Old hands and fresh faces helped Norway dethrone reigning champions France in Herning and claim an eighth European title.
Norway are European women's handball champions once more thanks to a 22-20 win over France in Herning, Denmark on Sunday.
It was Norway's eighth title in the last 12 editions of the tournament.
This clash of handball heavyweights, both teams unbeaten coming into the final went the Norwegians way, they lead 14-10 at half-time after two unanswered scoring runs of 4:0 and 5:0, then withstood a late French surge to see it out.
Despite their physical strength, Rio 2016 silver medallists France could not counter Norway's superior speed and dizzying movement.
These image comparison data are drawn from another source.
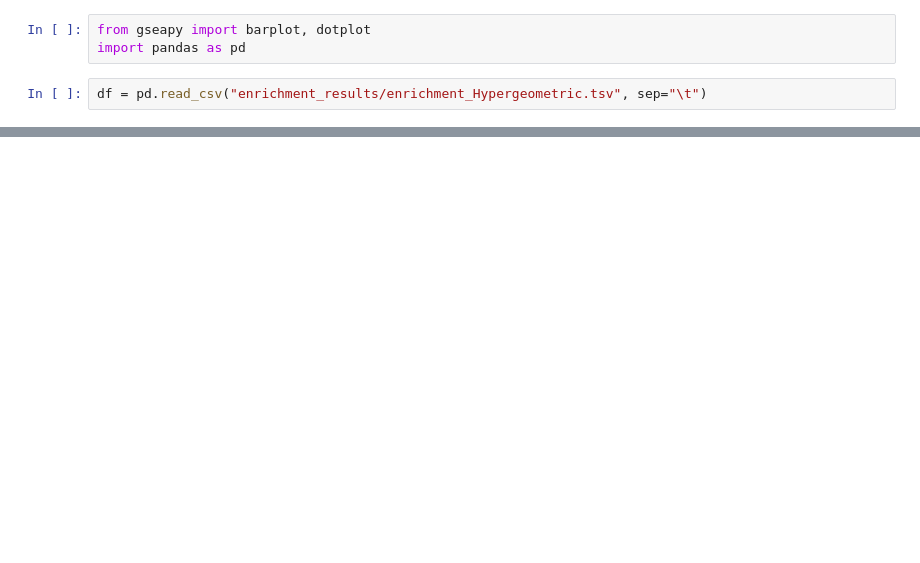
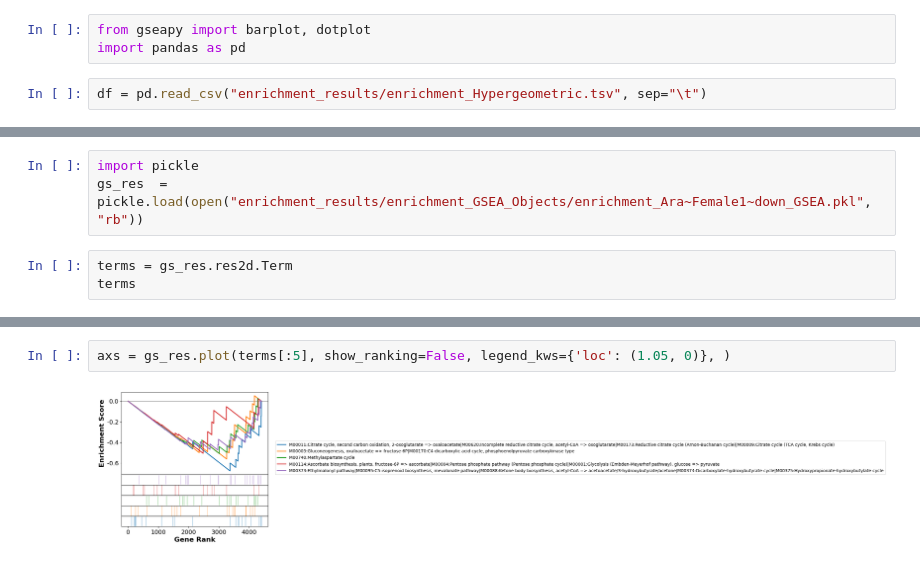
Before and after one commit to byemaxx/gseaGUI, a Jupyter notebook: plot.ipynb, the cells around one changed output, grey strips where cells are left out. Cells and saved outputs as stored; diff of their text form; blank space fills up the shorter version.

```diff
--- a/plot.ipynb
+++ b/plot.ipynb
@@ -42,0 +40,6 @@ axs = pre_res.plot(terms=terms[1]) # v1.0.5
+# %%
+import pickle
+gs_res  = pickle.load(open("enrichment_results/enrichment_GSEA_Objects/enrichment_Ara~Female1~down_GSEA.pkl", "rb"))
+# %%
+terms = gs_res.res2d.Term
+terms
@@ -42,0 +64,4 @@ axs = pre_res.plot(terms=terms[1]) # v1.0.5
+# %%
+axs = gs_res.plot(terms[:5], show_ranking=False, legend_kws={'loc': (1.05, 0)}, )
+# %% [output]
+[figure, added]
```
Also changed, not shown: parts of 7 cells of this notebook.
The Norwegians punished repeated two-minute penalties in the first half, and a third for French star Grace Zaadi Deuna late in the second half proved devastating.
The margins stayed tight with France keeping within one or two goals of their opponents for much of the second half.
France's Siraba Dembele Pavlovic netted crucial goals and 'keeper Cleopatre Darleux put in a 'Player of the Match' performance, and they went in front 19-18 late on.
But the Norwegian stars delivered when it counted most and two late Mørk goals ended French hopes of retaining their title.
This was a repeat of the 2017 World Championship final and Norway exacted revenge for their defeat in Hamburg.
The Tournament MVP award went to France's Estelle Nze-Minko for her stellar performances in Denmark.
On Friday after Norway's semi-final victory over Denmark, Norwegian superstar Mørk was in tears.
"After tearing both cruciate ligaments in less than two years, nobody trusted me and I was the only one who did because I knew that one day I would come back,” she said.
Mork, who many said should retire and that her body couldn't take it any more after nine knee surgeries ended Euro 2020 as top scorer on 52 goals with 74% efficiency.
And when France led with six minutes to go, it was Mørk who had the self-belief to step up, scoring yet another top-corner screamer with that lethal left hand of hers.
The match ended with Norway's comeback queen at the penalty line and, despite a rare miss, the job had already been completed with her goals pivotal to her team making the top of the podium.
Norway coach Thorir Hergeirsson said, "All the players had the hunger to win the tournament and they have really outdone themselves. We showed team spirit and focus. It's one of the best wins we've ever had.”
At Beijing 2008 and in London four years later, Norway won Olympic gold as the reigning European champions.
Don't bet against them doing the same at Tokyo 2020.
French coach Olivier Krumbholz was focussing on the positives post-match:
“It is a disappointment, but not a big one, because we won the silver medal and I am very proud. Our first half was bad in attack, bad in defence, but after we changed the defence in the second half, everything looked perfect."
"The players were mentally strong and I think the future looks bright for us, as we have a lot of young players who can get better. We had some trouble in our shooting, we missed a lot of shots and it is nearly impossible to beat Norway with such a low efficiency."
When you look at the likes of 19-year-old Pauletta Foppa, the youngest player on the court, who lead all scorers in the final with five goals, you can understand the optimism.
Look out for the Rio runners-up to step it up again come Tokyo.
Few gave Croatia much of a chance coming into this tournament, but they defied the odds by beating hosts Denmark 25-19 to claim their first ever medal at a major tournament.
The underdogs were a joy to watch, playing a free-flowing handball full of fun and unforgettable moments.
The teams were all square 10 minutes into the second half of the third-place playoff, but Denmark ran out of gas and scored just one more goal in the final 20.
Denmark had their hearts set on a first EURO medal since 2004, but Croatia won a deserved bronze and celebrated wildly at the final buzzer.
There was nothing normal about this tournament with no spectators, and the Croatian women made the best of it, they could be heard singing and laughing as they cut out Christmas tree decorations in their hotel bubble.
Loose and loving it from start to finish in Denmark, they even came out to receive their medals with tiaras fit for queens.
Russia may not have made the semi-finals but showed enough to prove that they're far from a spent force.
The reigning Olympic champions were devastated by injuries pre-tournament, losing Anna Sen and Anna Vyakhireva before exciting 19-year-old rising star Elena Mikhaylichencko tore her cruciate knee ligament.
But Russia still managed to start the tournament strongly with consecutive wins against against Spain, Czech Republic and Sweden.
Vladlena Bobrovnikova (33) and Daria Dmitrieva stepped up and Russia lost just once all tournament - after drawing with France in the main round they fell to a defensively strong Denmark in their final match.
The defeat cost Russia a sport in the semi-finals and Spanish coach Ambros Martin his job, but if key players return before Tokyo then they can make a robust defence of their Olympic title.